Military calmly announce on state television that they have now taken power. The people on the streets of the capital rejoice. The coup, which is sharply disapproved of outside their country, succeeded.
This scene has recently, on most occasions, taken place in West Africa. In Mali 2020 and again in August 2021, in Guinea in September 2021 and in Burkina Faso at the end of January this year. The most recent coup attempt in Guinea was Bissau on 1 February, which was stopped.
In Burkina Faso, dissatisfaction with the government was high before the coup, especially over the scale of mass killings perpetrated by jihadist groups over the past year. The jihadist conflict has led to 1,5 million people fleeing the country.
Ibrahima Maiga, activist and co-founder of the protest group Movement to Save Burkina Faso, believes that many people in Burkina Faso feel confident in the military. In relation to the lack of security, issues of democracy will not be as important.
- We love freedom, democracy, yes. But we are at the level where we are trying to survive. The most important thing is to get safety and security, he says Ibrahima Magic.
Democracy in West Africa, with its small progress, is far from over rooted in society. Elections are held at regular intervals, but liberal institutions and democratic cornerstones such as active participation in elections, trust in the rule of law, the independence of the judiciary and civil liberties are lacking in the West African countries.
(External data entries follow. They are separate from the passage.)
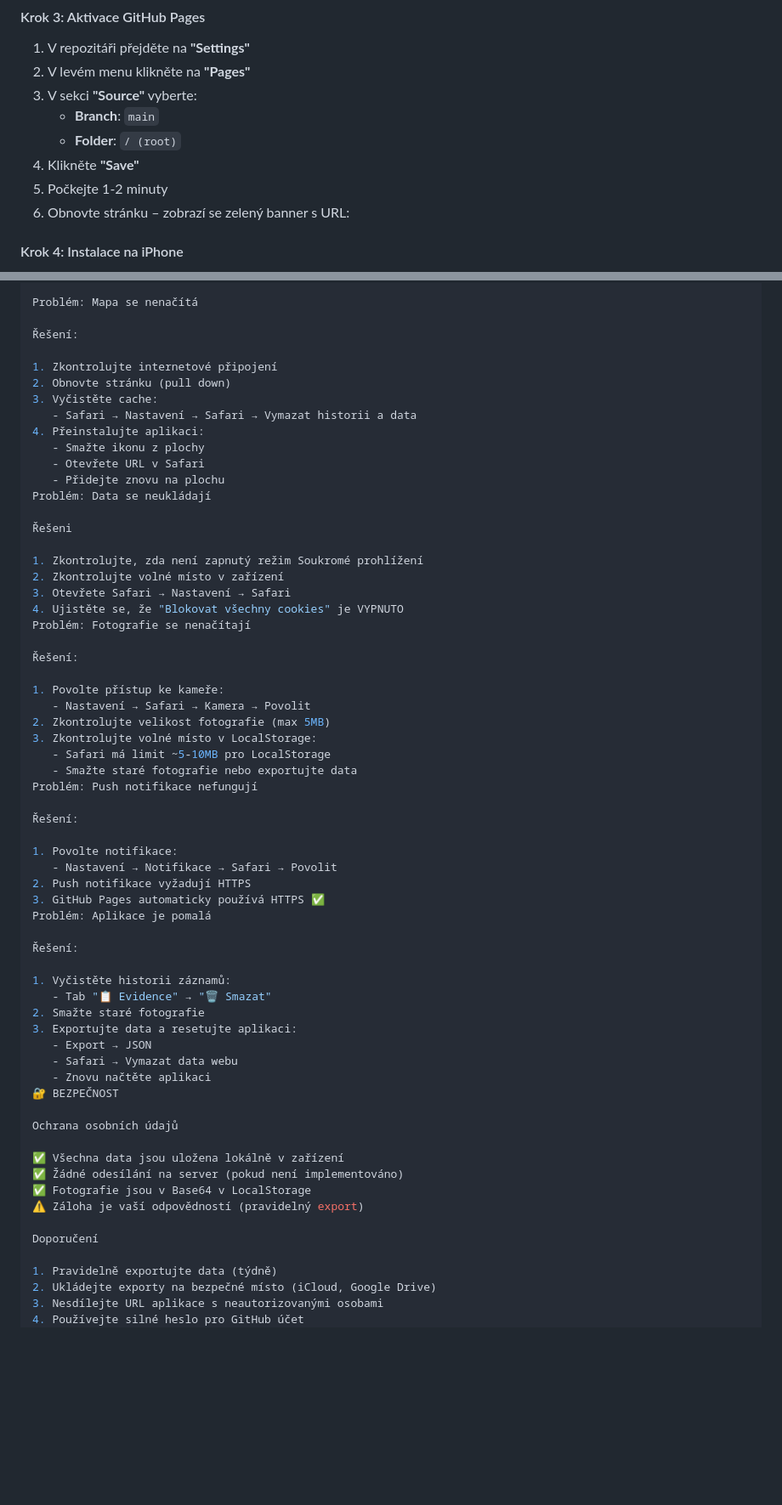
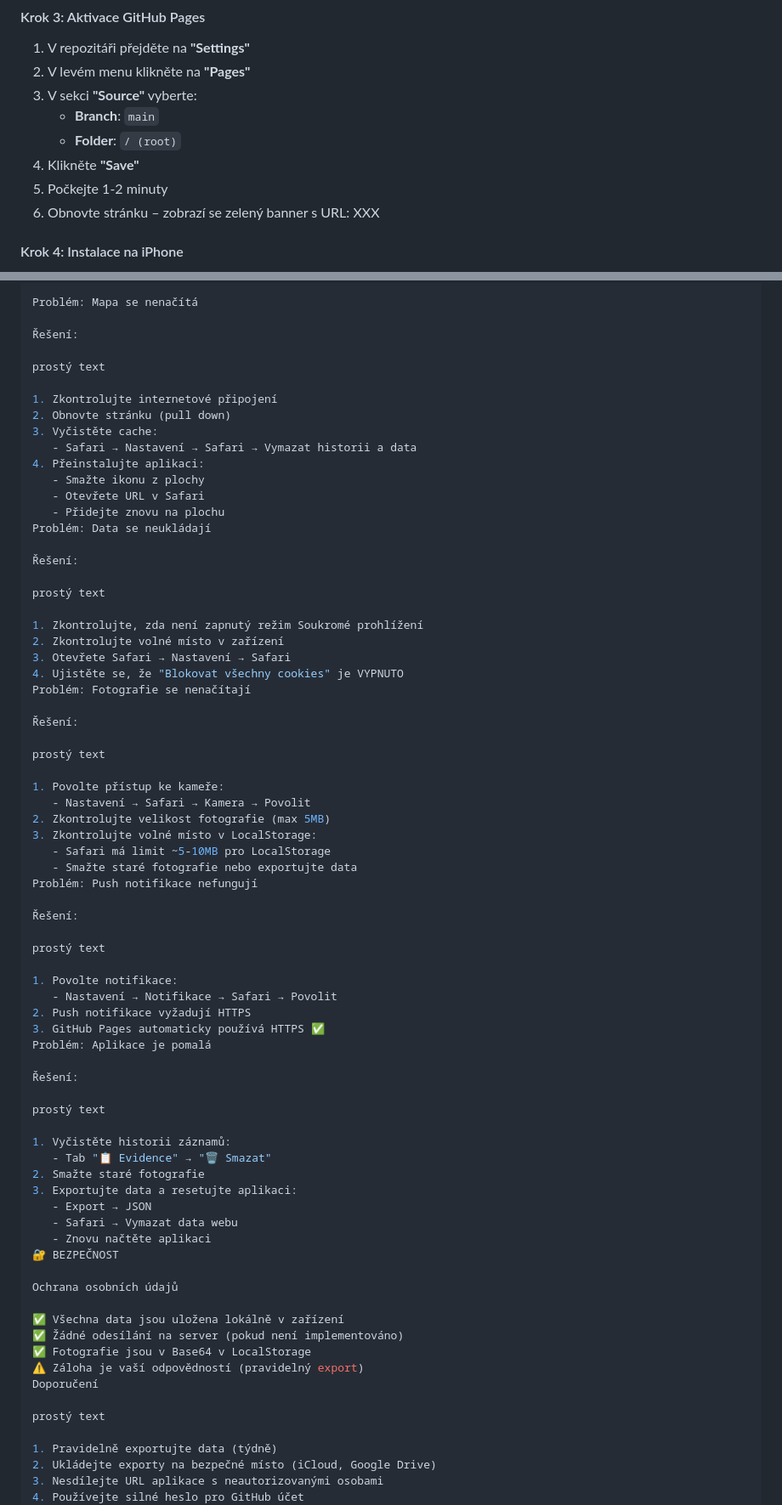
Before and after one commit to Dominik-88/JVS2026, a Markdown page: README.md, 2 parts joined by grey strips. Shown at 85% size. GitHub-like rendering; blank space fills up the shorter version.

```diff
--- a/README.md
+++ b/README.md
@@ -108,9 +108,7 @@
    - **Folder**: `/ (root)`
 4. Klikněte **"Save"**
 5. Počkejte 1-2 minuty
-6. Obnovte stránku – zobrazí se zelený banner s URL:
-
-
+6. Obnovte stránku – zobrazí se zelený banner s URL: XXX
 #### Krok 4: Instalace na iPhone
 
 1. **Otevřete URL** v Safari na iPhone
@@ -340,6 +338,8 @@ Problém: Mapa se nenačítá
 
 Řešení:
 
+prostý text
+
 1. Zkontrolujte internetové připojení
 2. Obnovte stránku (pull down)
 3. Vyčistěte cache:
@@ -350,7 +350,9 @@ Problém: Mapa se nenačítá
    - Přidejte znovu na plochu
 Problém: Data se neukládají
 
-Řešeni
+Řešení:
+
+prostý text
 
 1. Zkontrolujte, zda není zapnutý režim Soukromé prohlížení
 2. Zkontrolujte volné místo v zařízení
@@ -359,6 +361,8 @@ Problém: Data se neukládají
 Problém: Fotografie se nenačítají
 
 Řešení:
+
+prostý text
 
 1. Povolte přístup ke kameře:
    - Nastavení → Safari → Kamera → Povolit
@@ -370,6 +374,8 @@ Problém: Push notifikace nefungují
 
 Řešení:
 
+prostý text
+
 1. Povolte notifikace:
    - Nastavení → Notifikace → Safari → Povolit
 2. Push notifikace vyžadují HTTPS
@@ -377,6 +383,8 @@ Problém: Push notifikace nefungují
 Problém: Aplikace je pomalá
 
 Řešení:
+
+prostý text
 
 1. Vyčistěte historii záznamů:
    - Tab "📋 Evidence" → "🗑️ Smazat"
@@ -393,8 +401,9 @@ Ochrana osobních údajů
 ✅ Žádné odesílání na server (pokud není implementováno)
 ✅ Fotografie jsou v Base64 v LocalStorage
 ⚠️ Záloha je vaší odpovědností (pravidelný export)
+Doporučení
 
-Doporučení
+prostý text
 
 1. Pravidelně exportujte data (týdně)
 2. Ukládejte exporty na bezpečné místo (iCloud, Google Drive)
```
Also changed, not shown: other parts of README.md (+2 -2 lines).
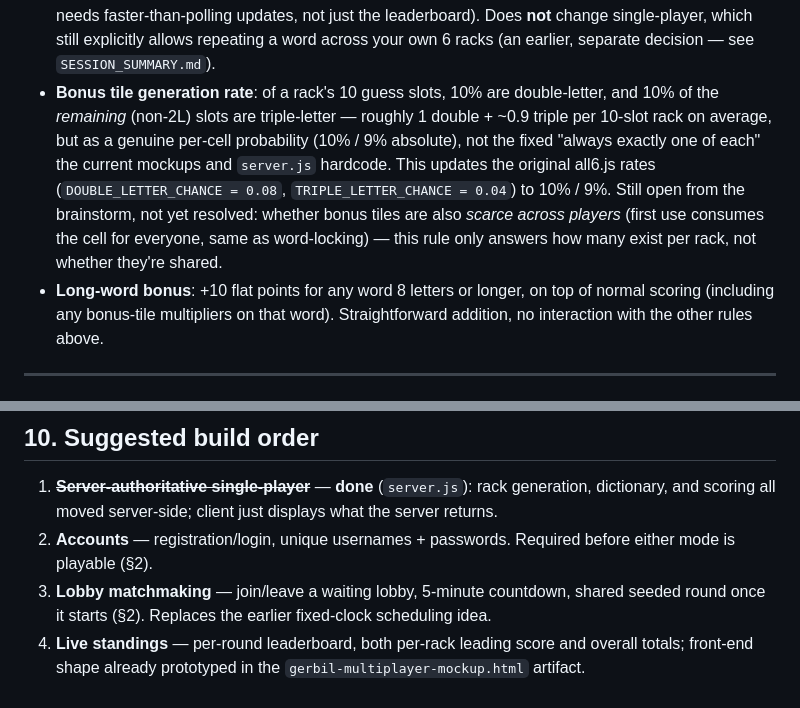
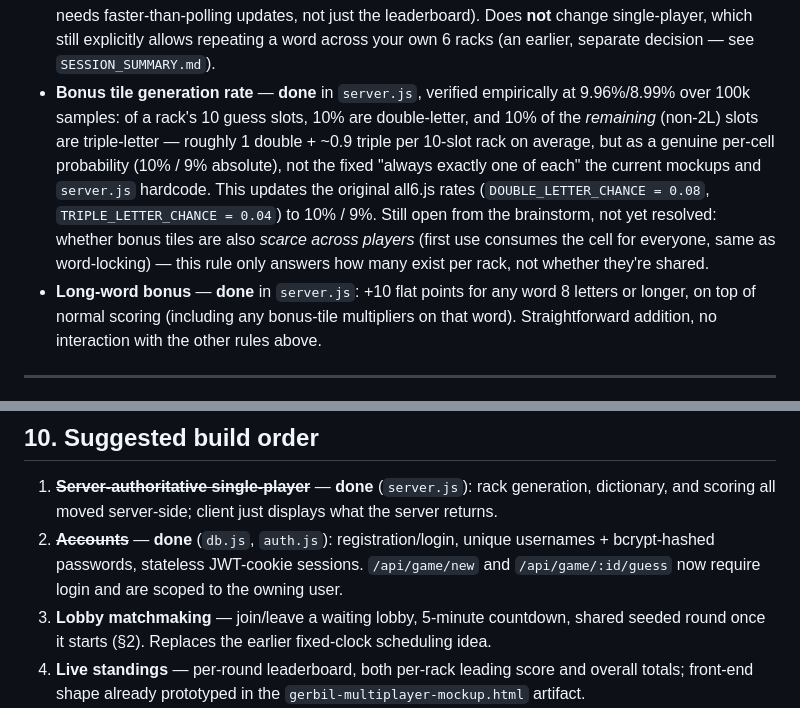
Before and after one commit to dbb1235/many-words-game, a Markdown page: MULTIPLAYER_PLAN.md, 2 parts joined by grey strips. Rendered like a GitHub page.

Commit message:
Mark accounts, bonus-tile rates, and long-word bonus as done in the plan

```diff
--- a/MULTIPLAYER_PLAN.md
+++ b/MULTIPLAYER_PLAN.md
@@ -148,7 +148,8 @@ multiplayer (single-player keeps its existing behavior unless noted):
   change single-player, which still explicitly allows repeating a word
   across your own 6 racks (an earlier, separate decision — see
   `SESSION_SUMMARY.md`).
-- **Bonus tile generation rate**: of a rack's 10 guess slots, 10% are
+- **Bonus tile generation rate** — **done** in `server.js`, verified
+  empirically at 9.96%/8.99% over 100k samples: of a rack's 10 guess slots, 10% are
   double-letter, and 10% of the *remaining* (non-2L) slots are
   triple-letter — roughly 1 double + ~0.9 triple per 10-slot rack on
   average, but as a genuine per-cell probability (10% / 9% absolute),
@@ -159,7 +160,7 @@ multiplayer (single-player keeps its existing behavior unless noted):
   bonus tiles are also *scarce across players* (first use consumes the
   cell for everyone, same as word-locking) — this rule only answers how
   many exist per rack, not whether they're shared.
-- **Long-word bonus**: +10 flat points for any word 8 letters or
+- **Long-word bonus** — **done** in `server.js`: +10 flat points for any word 8 letters or
   longer, on top of normal scoring (including any bonus-tile
   multipliers on that word). Straightforward addition, no interaction
   with the other rules above.
@@ -308,8 +309,10 @@ balancer or horizontal scaling needed to start.
 1. ~~**Server-authoritative single-player**~~ — **done** (`server.js`):
    rack generation, dictionary, and scoring all moved server-side;
    client just displays what the server returns.
-2. **Accounts** — registration/login, unique usernames + passwords.
-   Required before either mode is playable (§2).
+2. ~~**Accounts**~~ — **done** (`db.js`, `auth.js`): registration/login,
+   unique usernames + bcrypt-hashed passwords, stateless JWT-cookie
+   sessions. `/api/game/new` and `/api/game/:id/guess` now require
+   login and are scoped to the owning user.
 3. **Lobby matchmaking** — join/leave a waiting lobby, 5-minute countdown,
    shared seeded round once it starts (§2). Replaces the earlier
    fixed-clock scheduling idea.
```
Idayat Hassan, head of the think tank Center for Democracy and Development in the Nigerian capital Abuja, believes that too much emphasis is placed on elections being free and fair, which takes focus from how democracy in West Africa is being eroded.
"West Africans can not see what democracy has brought, and opportunistic soldiers come in who see this government vacuum and try to fill it," he said. Idayat Hassan.
Foreign presence has contributed to the coups
Coups however, is seldom the solution to an unsatisfactory state of affairs and the trend in West Africa risks undermining the existing, yet relatively superficial, democracy in the countries. This negative spiral needs to be broken, but at the same time the conditions that have caused the coups remain.
The coups depend on both internal and external factors. Among the internal ones are a lack of national governance, the lack of a citizenship that satisfies the rights of the citizens and a widespread frustration among young people, where many feel that they have no future opportunities.
External factors include global events that affect security on the continent and not least the foreign influence in African countries. Foreign presence and strategic competition increase the likelihood of a coup occurs. Traces of this can be found in the recent coups in West Africa, where, for example, references to Russia were made both in 2020 and 2021 in Mali, as well as in the recent coup in Burkina Faso.
In order to avoid future coups the West African countries, with the help of regional and global support, need to address the lack of civil rights. The countries need to eliminate the poor socio-economic and political conditions, as well as increase security for the population. Foreign interference in African countries leading to political instability should cease and, finally, democratization in Africa needs to be adapted to local conditions.